Start of Information

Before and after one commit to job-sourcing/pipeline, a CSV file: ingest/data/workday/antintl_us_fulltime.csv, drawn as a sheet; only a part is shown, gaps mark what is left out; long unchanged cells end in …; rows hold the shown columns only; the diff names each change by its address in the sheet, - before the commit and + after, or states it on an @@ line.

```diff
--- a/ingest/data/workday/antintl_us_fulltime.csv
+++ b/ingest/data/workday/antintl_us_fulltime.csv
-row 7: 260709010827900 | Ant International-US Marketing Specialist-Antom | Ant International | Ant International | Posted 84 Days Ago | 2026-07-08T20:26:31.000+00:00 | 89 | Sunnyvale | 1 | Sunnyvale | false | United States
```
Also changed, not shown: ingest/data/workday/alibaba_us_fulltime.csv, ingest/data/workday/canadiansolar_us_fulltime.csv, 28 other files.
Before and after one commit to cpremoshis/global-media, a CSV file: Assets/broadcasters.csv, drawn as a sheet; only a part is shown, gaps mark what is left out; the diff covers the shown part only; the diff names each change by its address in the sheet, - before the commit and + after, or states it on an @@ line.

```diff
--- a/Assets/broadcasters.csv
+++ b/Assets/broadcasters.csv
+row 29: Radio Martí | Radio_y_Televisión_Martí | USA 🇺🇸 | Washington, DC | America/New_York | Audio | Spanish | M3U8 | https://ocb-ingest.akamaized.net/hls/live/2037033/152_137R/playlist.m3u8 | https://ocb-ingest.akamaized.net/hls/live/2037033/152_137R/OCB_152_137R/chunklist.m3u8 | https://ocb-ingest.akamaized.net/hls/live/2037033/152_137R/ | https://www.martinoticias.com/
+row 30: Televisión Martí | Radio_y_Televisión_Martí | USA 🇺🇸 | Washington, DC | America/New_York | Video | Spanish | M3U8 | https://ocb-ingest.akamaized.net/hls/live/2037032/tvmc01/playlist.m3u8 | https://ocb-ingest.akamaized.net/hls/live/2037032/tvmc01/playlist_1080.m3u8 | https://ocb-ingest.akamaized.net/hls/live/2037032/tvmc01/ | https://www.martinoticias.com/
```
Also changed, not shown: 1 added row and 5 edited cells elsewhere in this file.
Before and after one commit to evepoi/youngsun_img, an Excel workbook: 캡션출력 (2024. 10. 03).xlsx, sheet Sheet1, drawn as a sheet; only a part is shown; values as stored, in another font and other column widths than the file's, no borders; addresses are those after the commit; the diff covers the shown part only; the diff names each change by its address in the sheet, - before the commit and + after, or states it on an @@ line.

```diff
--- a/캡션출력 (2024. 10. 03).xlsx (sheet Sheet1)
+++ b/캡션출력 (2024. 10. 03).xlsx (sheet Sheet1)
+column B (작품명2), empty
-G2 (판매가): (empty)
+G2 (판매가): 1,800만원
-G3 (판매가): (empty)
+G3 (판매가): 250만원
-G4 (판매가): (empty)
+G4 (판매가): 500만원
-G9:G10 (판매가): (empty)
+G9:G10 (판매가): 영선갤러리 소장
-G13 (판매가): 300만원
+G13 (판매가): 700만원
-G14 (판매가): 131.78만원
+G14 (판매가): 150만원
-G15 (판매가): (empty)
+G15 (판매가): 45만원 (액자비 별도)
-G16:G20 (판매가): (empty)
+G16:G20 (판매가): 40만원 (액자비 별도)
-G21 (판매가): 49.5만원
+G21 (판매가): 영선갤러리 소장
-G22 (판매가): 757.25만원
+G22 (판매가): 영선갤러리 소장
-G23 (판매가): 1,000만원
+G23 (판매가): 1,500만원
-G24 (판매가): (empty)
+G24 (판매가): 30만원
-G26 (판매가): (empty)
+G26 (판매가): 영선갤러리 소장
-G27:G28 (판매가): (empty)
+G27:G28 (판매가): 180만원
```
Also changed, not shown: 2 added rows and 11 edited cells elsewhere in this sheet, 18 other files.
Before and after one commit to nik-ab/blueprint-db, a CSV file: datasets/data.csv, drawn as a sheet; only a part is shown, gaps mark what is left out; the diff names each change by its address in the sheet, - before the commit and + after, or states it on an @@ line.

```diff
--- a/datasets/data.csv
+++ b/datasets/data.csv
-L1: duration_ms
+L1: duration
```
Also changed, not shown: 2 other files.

End of Information

Scan the data, and report each line that uses the word "영선갤러리".

+G9:G10 (판매가): 영선갤러리 소장
+G21 (판매가): 영선갤러리 소장
+G22 (판매가): 영선갤러리 소장
+G26 (판매가): 영선갤러리 소장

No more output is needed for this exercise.